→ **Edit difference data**
Start of Block

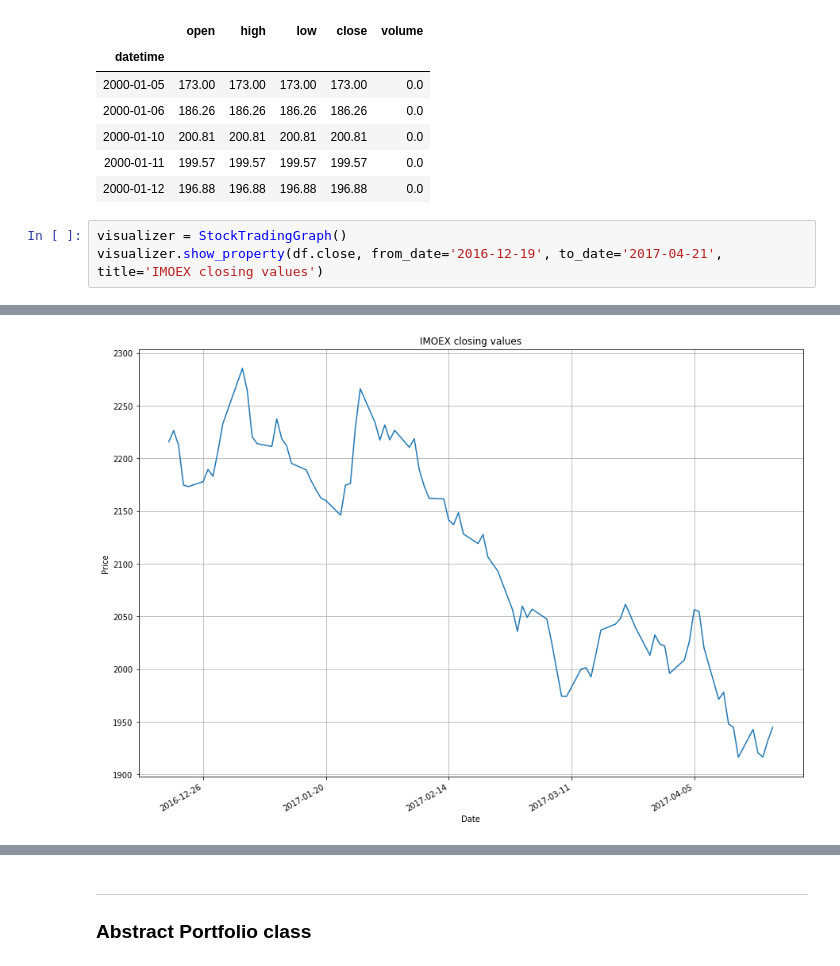
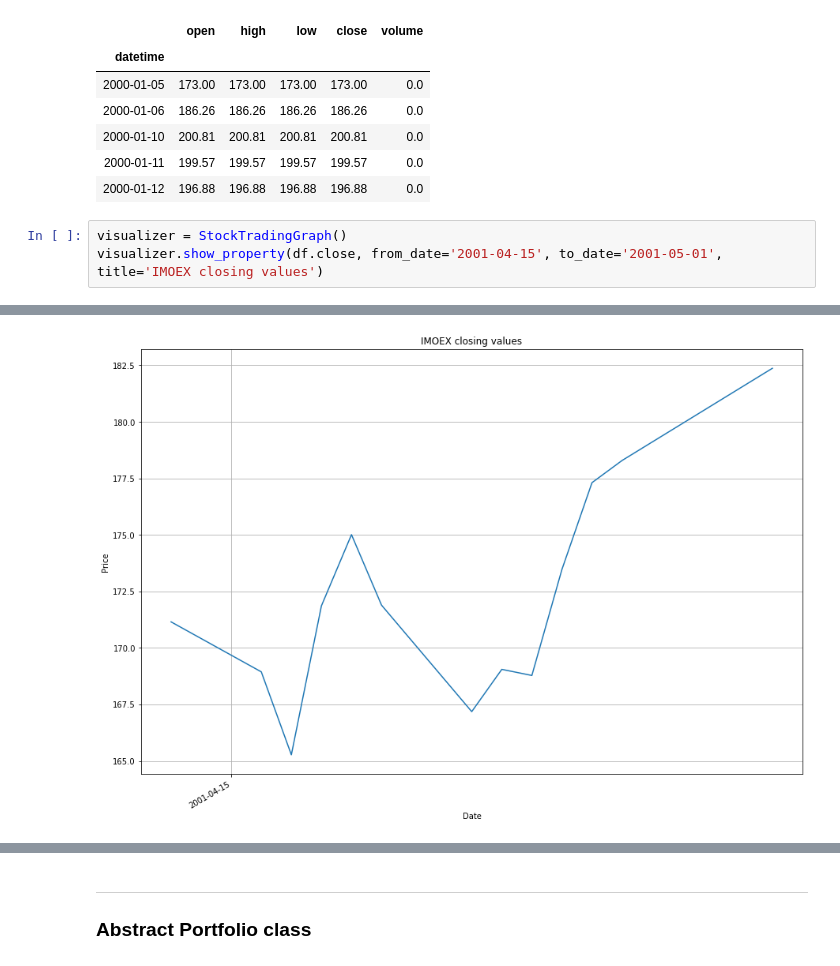
Before and after one commit to mozzherina/cherimoya, a Jupyter notebook: atPortfolio.ipynb, the cells around one changed output, grey strips where cells are left out. Cells and saved outputs as stored; diff of their text form.

```diff
--- a/atPortfolio.ipynb
+++ b/atPortfolio.ipynb
@@ -50,5 +50,5 @@ df.head()
 | 2000-01-12 | 196.88 | 196.88 | 196.88 | 196.88 | 0.0 |
 # %%
 visualizer = StockTradingGraph()
-visualizer.show_property(df.close, from_date='2016-12-19', to_date='2017-04-21', title='IMOEX closing values')
+visualizer.show_property(df.close, from_date='2001-04-15', to_date='2001-05-01', title='IMOEX closing values')
 # %% [output]
@@ -55,4 +72,4 @@ visualizer.show_property(df.close, from_date='2016-12-19', to_date='2017-04-21',
-[figure, old version]
+[figure, new version]
 # %%
 turnoverExit = Strategy(name = "Turn over and exit",
                         long = Policy.down_cross_indicator,
```
Also changed, not shown: parts of 12 cells of this notebook, 1 other file.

End of Block

→ **TRY IT**
Type out the data above again exactly as written, minus the images.

→ **RESPONSE TO THE EXERCISE**
Before and after one commit to mozzherina/cherimoya, a Jupyter notebook: atPortfolio.ipynb, the cells around one changed output, grey strips where cells are left out. Cells and saved outputs as stored; diff of their text form.

```diff
--- a/atPortfolio.ipynb
+++ b/atPortfolio.ipynb
@@ -50,5 +50,5 @@ df.head()
 | 2000-01-12 | 196.88 | 196.88 | 196.88 | 196.88 | 0.0 |
 # %%
 visualizer = StockTradingGraph()
-visualizer.show_property(df.close, from_date='2016-12-19', to_date='2017-04-21', title='IMOEX closing values')
+visualizer.show_property(df.close, from_date='2001-04-15', to_date='2001-05-01', title='IMOEX closing values')
 # %% [output]
@@ -55,4 +72,4 @@ visualizer.show_property(df.close, from_date='2016-12-19', to_date='2017-04-21',
-[figure, old version]
+[figure, new version]
 # %%
 turnoverExit = Strategy(name = "Turn over and exit",
                         long = Policy.down_cross_indicator,
```
Also changed, not shown: parts of 12 cells of this notebook, 1 other file.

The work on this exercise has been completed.